The lever feels good and, despite me not fitting it with a SRAM Matchmaker, it was easy to get in the right place with the supplied clamp. A Matchmaker clamp is available, though.
The only criticism I could draw is that the remote doesn’t feel as weighty as RockShox’ Reverb 1x. However, it hasn’t broken during the testing period and has survived plenty of muddy days without feeling notchy or stiff to operate.
The lever is SRAM Matchmaker compatible. Alex Evans
The best thing about this post is how short it is. On my Orange long-term test bike I’ve gone from using a Reverb B1 150mm travel dropper (max insertion depth 310mm / min possible total length including post body and hose fittings at full height 520mm) to a 210mm travel OneUp.

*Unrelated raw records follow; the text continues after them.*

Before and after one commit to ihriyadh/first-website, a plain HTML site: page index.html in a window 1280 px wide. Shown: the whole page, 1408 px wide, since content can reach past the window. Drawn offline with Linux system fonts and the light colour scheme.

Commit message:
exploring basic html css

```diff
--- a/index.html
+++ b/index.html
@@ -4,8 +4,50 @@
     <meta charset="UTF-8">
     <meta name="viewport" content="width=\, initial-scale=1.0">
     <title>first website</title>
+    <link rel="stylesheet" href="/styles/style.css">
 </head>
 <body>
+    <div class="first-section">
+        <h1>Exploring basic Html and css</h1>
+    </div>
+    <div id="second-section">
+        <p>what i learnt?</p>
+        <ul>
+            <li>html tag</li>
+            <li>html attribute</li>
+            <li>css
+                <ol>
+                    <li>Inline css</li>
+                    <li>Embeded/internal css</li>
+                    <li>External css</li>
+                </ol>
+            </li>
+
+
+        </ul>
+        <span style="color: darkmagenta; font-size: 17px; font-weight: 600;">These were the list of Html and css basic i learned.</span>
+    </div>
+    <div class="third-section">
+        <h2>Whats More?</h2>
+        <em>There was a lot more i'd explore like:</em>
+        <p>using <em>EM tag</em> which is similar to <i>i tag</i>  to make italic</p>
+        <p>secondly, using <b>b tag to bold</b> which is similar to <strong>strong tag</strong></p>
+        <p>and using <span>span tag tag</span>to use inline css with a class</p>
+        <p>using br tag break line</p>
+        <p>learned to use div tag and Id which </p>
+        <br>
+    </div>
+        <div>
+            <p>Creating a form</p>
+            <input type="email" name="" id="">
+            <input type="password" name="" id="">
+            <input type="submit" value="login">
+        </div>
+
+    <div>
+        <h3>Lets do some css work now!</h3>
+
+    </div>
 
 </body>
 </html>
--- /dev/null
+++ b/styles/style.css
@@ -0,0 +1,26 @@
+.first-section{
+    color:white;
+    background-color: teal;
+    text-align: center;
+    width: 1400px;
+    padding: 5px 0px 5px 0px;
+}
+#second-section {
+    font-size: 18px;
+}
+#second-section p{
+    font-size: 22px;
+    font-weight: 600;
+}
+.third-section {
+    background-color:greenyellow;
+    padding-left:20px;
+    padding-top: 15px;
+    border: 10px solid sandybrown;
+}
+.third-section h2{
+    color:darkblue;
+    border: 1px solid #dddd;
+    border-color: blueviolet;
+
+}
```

The OneUp’s total length is 554mm, an increase of 34mm in length for a travel increase of 60mm. Increasing dropper travel by 60mm is a big deal.
It allowed me to get the post further down on the descents while maintaining the same height with it extended. I was initially scared to jump 60mm in travel, and even persuaded OneUp to send me a shorter travel 170mm post in case the 210mm was too much, but it turns out I needn’t have worried and feel like I should have done this upgrade ages ago!
It’s so good having a post that can go to full height but also drop as low as it’ll go. The change is so drastic that when I ride bikes with shorter travel posts, even when they’re compressed, they feel like they’re kicking me in the backside.
To top it off, the OneUp V2 Dropper Post is relatively inexpensive, costing £221 all in. A Brand X 170mm dropper retails for £169.99 but the OneUp feels like it represents better performance for the cost.
OneUp V2 Dropper Post bottom line
Not only has the OneUp V2 Dropper Post let me extend travel by 60mm from a 150mm Reverb, it has proven to be exceptionally reliable, easy to install and has a silky-smooth operation.
The post on its own is truly worthy of its five-star rating. However, the lightweight remote didn’t feel as solid as RockShox’ Reverb 1x lever, but it didn’t break or its performance reduce during the testing period, I just expected it to feel more robust for £42.
A substantial increase in post travel isn’t quite as revolutionary as the introduction of droppers in the first place, but it’s not quite far off, and I would recommend seriously investigating an upgrade to a OneUp V2 Dropper Post and Dropper Post Remote V2.